**Detected change data:**
--------------------

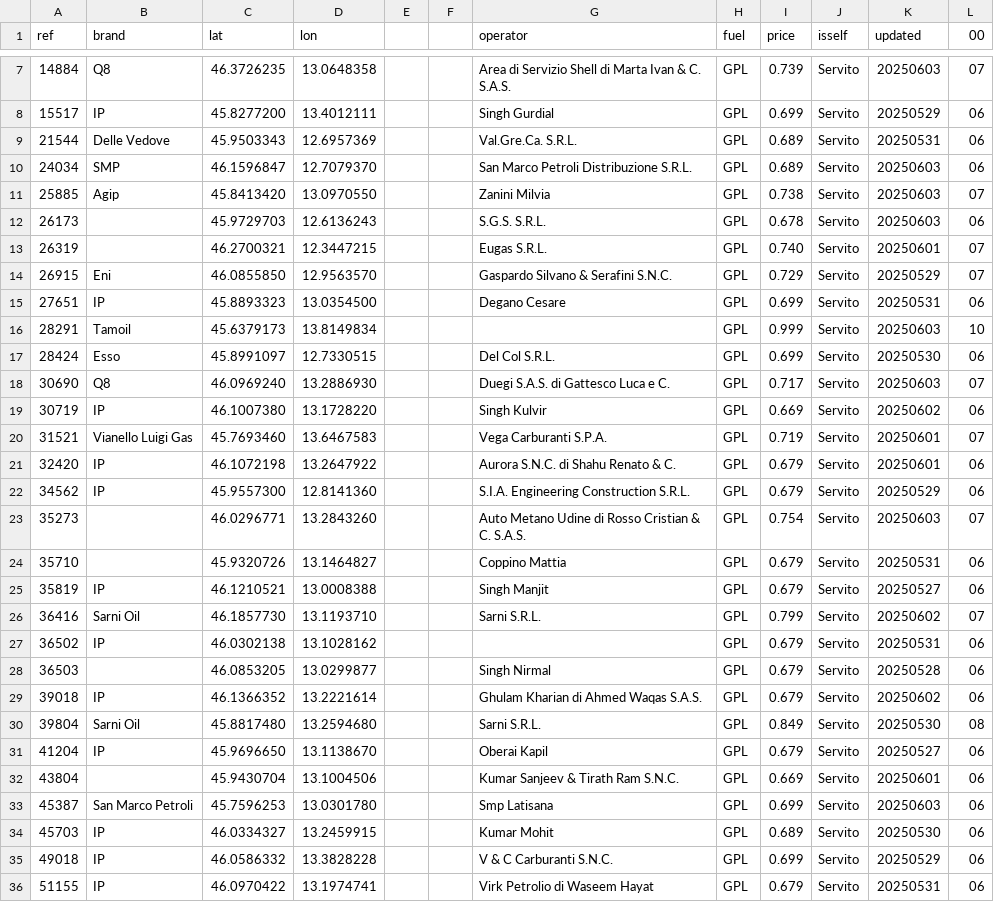
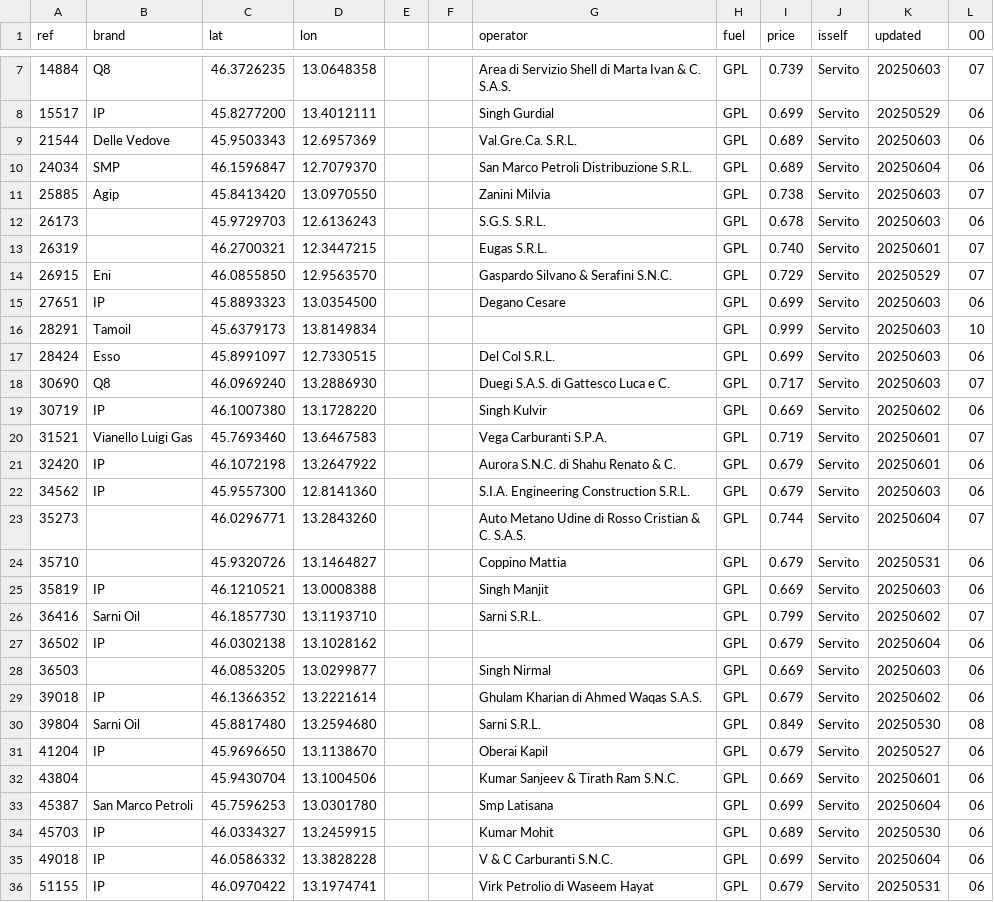
Before and after one commit to cascafico/FuelPrices, a CSV file: gpl.csv, drawn as a sheet; only a part is shown, gaps mark what is left out; the diff covers the shown part only.

```diff
--- a/gpl.csv
+++ b/gpl.csv
@@ -8,4 +8,4 @@ ref;brand;lat;lon;;;operator;fuel;price;isself;updated;00
 15517;IP;45.8277200;13.4012111;;;Singh Gurdial;GPL;0.699;Servito;20250529;06
-21544;Delle Vedove;45.9503343;12.6957369;;;Val.Gre.Ca. S.R.L.;GPL;0.689;Servito;20250531;06
-24034;SMP;46.1596847;12.7079370;;;San Marco Petroli Distribuzione S.R.L.;GPL;0.689;Servito;20250603;06
+21544;Delle Vedove;45.9503343;12.6957369;;;Val.Gre.Ca. S.R.L.;GPL;0.689;Servito;20250603;06
+24034;SMP;46.1596847;12.7079370;;;San Marco Petroli Distribuzione S.R.L.;GPL;0.689;Servito;20250604;06
 25885;Agip;45.8413420;13.0970550;;;Zanini Milvia;GPL;0.738;Servito;20250603;07
@@ -14,5 +14,5 @@ ref;brand;lat;lon;;;operator;fuel;price;isself;updated;00
 26915;Eni;46.0855850;12.9563570;;;Gaspardo Silvano & Serafini S.N.C.;GPL;0.729;Servito;20250529;07
-27651;IP;45.8893323;13.0354500;;;Degano Cesare;GPL;0.699;Servito;20250531;06
+27651;IP;45.8893323;13.0354500;;;Degano Cesare;GPL;0.699;Servito;20250603;06
 28291;Tamoil;45.6379173;13.8149834;;;;GPL;0.999;Servito;20250603;10
-28424;Esso;45.8991097;12.7330515;;;Del Col S.R.L.;GPL;0.699;Servito;20250530;06
+28424;Esso;45.8991097;12.7330515;;;Del Col S.R.L.;GPL;0.699;Servito;20250603;06
 30690;Q8;46.0969240;13.2886930;;;Duegi S.A.S. di Gattesco Luca e C.;GPL;0.717;Servito;20250603;07
@@ -21,9 +21,9 @@ ref;brand;lat;lon;;;operator;fuel;price;isself;updated;00
 32420;IP;46.1072198;13.2647922;;;Aurora S.N.C. di Shahu Renato & C.;GPL;0.679;Servito;20250601;06
-34562;IP;45.9557300;12.8141360;;;S.I.A. Engineering Construction S.R.L.;GPL;0.679;Servito;20250529;06
-35273;;46.0296771;13.2843260;;;Auto Metano Udine di Rosso Cristian & C. S.A.S.;GPL;0.754;Servito;20250603;07
+34562;IP;45.9557300;12.8141360;;;S.I.A. Engineering Construction S.R.L.;GPL;0.679;Servito;20250603;06
+35273;;46.0296771;13.2843260;;;Auto Metano Udine di Rosso Cristian & C. S.A.S.;GPL;0.744;Servito;20250604;07
 35710;;45.9320726;13.1464827;;;Coppino Mattia;GPL;0.679;Servito;20250531;06
-35819;IP;46.1210521;13.0008388;;;Singh Manjit;GPL;0.679;Servito;20250527;06
+35819;IP;46.1210521;13.0008388;;;Singh Manjit;GPL;0.669;Servito;20250603;06
 36416;Sarni Oil;46.1857730;13.1193710;;;Sarni S.R.L.;GPL;0.799;Servito;20250602;07
-36502;IP;46.0302138;13.1028162;;;;GPL;0.679;Servito;20250531;06
-36503;;46.0853205;13.0299877;;;Singh Nirmal;GPL;0.679;Servito;20250528;06
+36502;IP;46.0302138;13.1028162;;;;GPL;0.679;Servito;20250604;06
+36503;;46.0853205;13.0299877;;;Singh Nirmal;GPL;0.669;Servito;20250603;06
 39018;IP;46.1366352;13.2221614;;;Ghulam Kharian di Ahmed Waqas S.A.S.;GPL;0.679;Servito;20250602;06
@@ -32,5 +32,5 @@ ref;brand;lat;lon;;;operator;fuel;price;isself;updated;00
 43804;;45.9430704;13.1004506;;;Kumar Sanjeev & Tirath Ram S.N.C.;GPL;0.669;Servito;20250601;06
-45387;San Marco Petroli;45.7596253;13.0301780;;;Smp Latisana;GPL;0.699;Servito;20250603;06
+45387;San Marco Petroli;45.7596253;13.0301780;;;Smp Latisana;GPL;0.699;Servito;20250604;06
 45703;IP;46.0334327;13.2459915;;;Kumar Mohit;GPL;0.689;Servito;20250530;06
-49018;IP;46.0586332;13.3828228;;;V & C Carburanti S.N.C.;GPL;0.699;Servito;20250529;06
+49018;IP;46.0586332;13.3828228;;;V & C Carburanti S.N.C.;GPL;0.699;Servito;20250604;06
 51155;IP;46.0970422;13.1974741;;;Virk Petrolio di Waseem Hayat;GPL;0.679;Servito;20250531;06
```
Also changed, not shown: 13 edited cells elsewhere in this file, benzina.csv, fuel.csv, 2 other files.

--------------------

Give every record again word for word, pictures excluded.

Before and after one commit to cascafico/FuelPrices, a CSV file: gpl.csv, drawn as a sheet; only a part is shown, gaps mark what is left out; the diff covers the shown part only.

```diff
--- a/gpl.csv
+++ b/gpl.csv
@@ -8,4 +8,4 @@ ref;brand;lat;lon;;;operator;fuel;price;isself;updated;00
 15517;IP;45.8277200;13.4012111;;;Singh Gurdial;GPL;0.699;Servito;20250529;06
-21544;Delle Vedove;45.9503343;12.6957369;;;Val.Gre.Ca. S.R.L.;GPL;0.689;Servito;20250531;06
-24034;SMP;46.1596847;12.7079370;;;San Marco Petroli Distribuzione S.R.L.;GPL;0.689;Servito;20250603;06
+21544;Delle Vedove;45.9503343;12.6957369;;;Val.Gre.Ca. S.R.L.;GPL;0.689;Servito;20250603;06
+24034;SMP;46.1596847;12.7079370;;;San Marco Petroli Distribuzione S.R.L.;GPL;0.689;Servito;20250604;06
 25885;Agip;45.8413420;13.0970550;;;Zanini Milvia;GPL;0.738;Servito;20250603;07
@@ -14,5 +14,5 @@ ref;brand;lat;lon;;;operator;fuel;price;isself;updated;00
 26915;Eni;46.0855850;12.9563570;;;Gaspardo Silvano & Serafini S.N.C.;GPL;0.729;Servito;20250529;07
-27651;IP;45.8893323;13.0354500;;;Degano Cesare;GPL;0.699;Servito;20250531;06
+27651;IP;45.8893323;13.0354500;;;Degano Cesare;GPL;0.699;Servito;20250603;06
 28291;Tamoil;45.6379173;13.8149834;;;;GPL;0.999;Servito;20250603;10
-28424;Esso;45.8991097;12.7330515;;;Del Col S.R.L.;GPL;0.699;Servito;20250530;06
+28424;Esso;45.8991097;12.7330515;;;Del Col S.R.L.;GPL;0.699;Servito;20250603;06
 30690;Q8;46.0969240;13.2886930;;;Duegi S.A.S. di Gattesco Luca e C.;GPL;0.717;Servito;20250603;07
@@ -21,9 +21,9 @@ ref;brand;lat;lon;;;operator;fuel;price;isself;updated;00
 32420;IP;46.1072198;13.2647922;;;Aurora S.N.C. di Shahu Renato & C.;GPL;0.679;Servito;20250601;06
-34562;IP;45.9557300;12.8141360;;;S.I.A. Engineering Construction S.R.L.;GPL;0.679;Servito;20250529;06
-35273;;46.0296771;13.2843260;;;Auto Metano Udine di Rosso Cristian & C. S.A.S.;GPL;0.754;Servito;20250603;07
+34562;IP;45.9557300;12.8141360;;;S.I.A. Engineering Construction S.R.L.;GPL;0.679;Servito;20250603;06
+35273;;46.0296771;13.2843260;;;Auto Metano Udine di Rosso Cristian & C. S.A.S.;GPL;0.744;Servito;20250604;07
 35710;;45.9320726;13.1464827;;;Coppino Mattia;GPL;0.679;Servito;20250531;06
-35819;IP;46.1210521;13.0008388;;;Singh Manjit;GPL;0.679;Servito;20250527;06
+35819;IP;46.1210521;13.0008388;;;Singh Manjit;GPL;0.669;Servito;20250603;06
 36416;Sarni Oil;46.1857730;13.1193710;;;Sarni S.R.L.;GPL;0.799;Servito;20250602;07
-36502;IP;46.0302138;13.1028162;;;;GPL;0.679;Servito;20250531;06
-36503;;46.0853205;13.0299877;;;Singh Nirmal;GPL;0.679;Servito;20250528;06
+36502;IP;46.0302138;13.1028162;;;;GPL;0.679;Servito;20250604;06
+36503;;46.0853205;13.0299877;;;Singh Nirmal;GPL;0.669;Servito;20250603;06
 39018;IP;46.1366352;13.2221614;;;Ghulam Kharian di Ahmed Waqas S.A.S.;GPL;0.679;Servito;20250602;06
@@ -32,5 +32,5 @@ ref;brand;lat;lon;;;operator;fuel;price;isself;updated;00
 43804;;45.9430704;13.1004506;;;Kumar Sanjeev & Tirath Ram S.N.C.;GPL;0.669;Servito;20250601;06
-45387;San Marco Petroli;45.7596253;13.0301780;;;Smp Latisana;GPL;0.699;Servito;20250603;06
+45387;San Marco Petroli;45.7596253;13.0301780;;;Smp Latisana;GPL;0.699;Servito;20250604;06
 45703;IP;46.0334327;13.2459915;;;Kumar Mohit;GPL;0.689;Servito;20250530;06
-49018;IP;46.0586332;13.3828228;;;V & C Carburanti S.N.C.;GPL;0.699;Servito;20250529;06
+49018;IP;46.0586332;13.3828228;;;V & C Carburanti S.N.C.;GPL;0.699;Servito;20250604;06
 51155;IP;46.0970422;13.1974741;;;Virk Petrolio di Waseem Hayat;GPL;0.679;Servito;20250531;06
```
Also changed, not shown: 13 edited cells elsewhere in this file, benzina.csv, fuel.csv, 2 other files.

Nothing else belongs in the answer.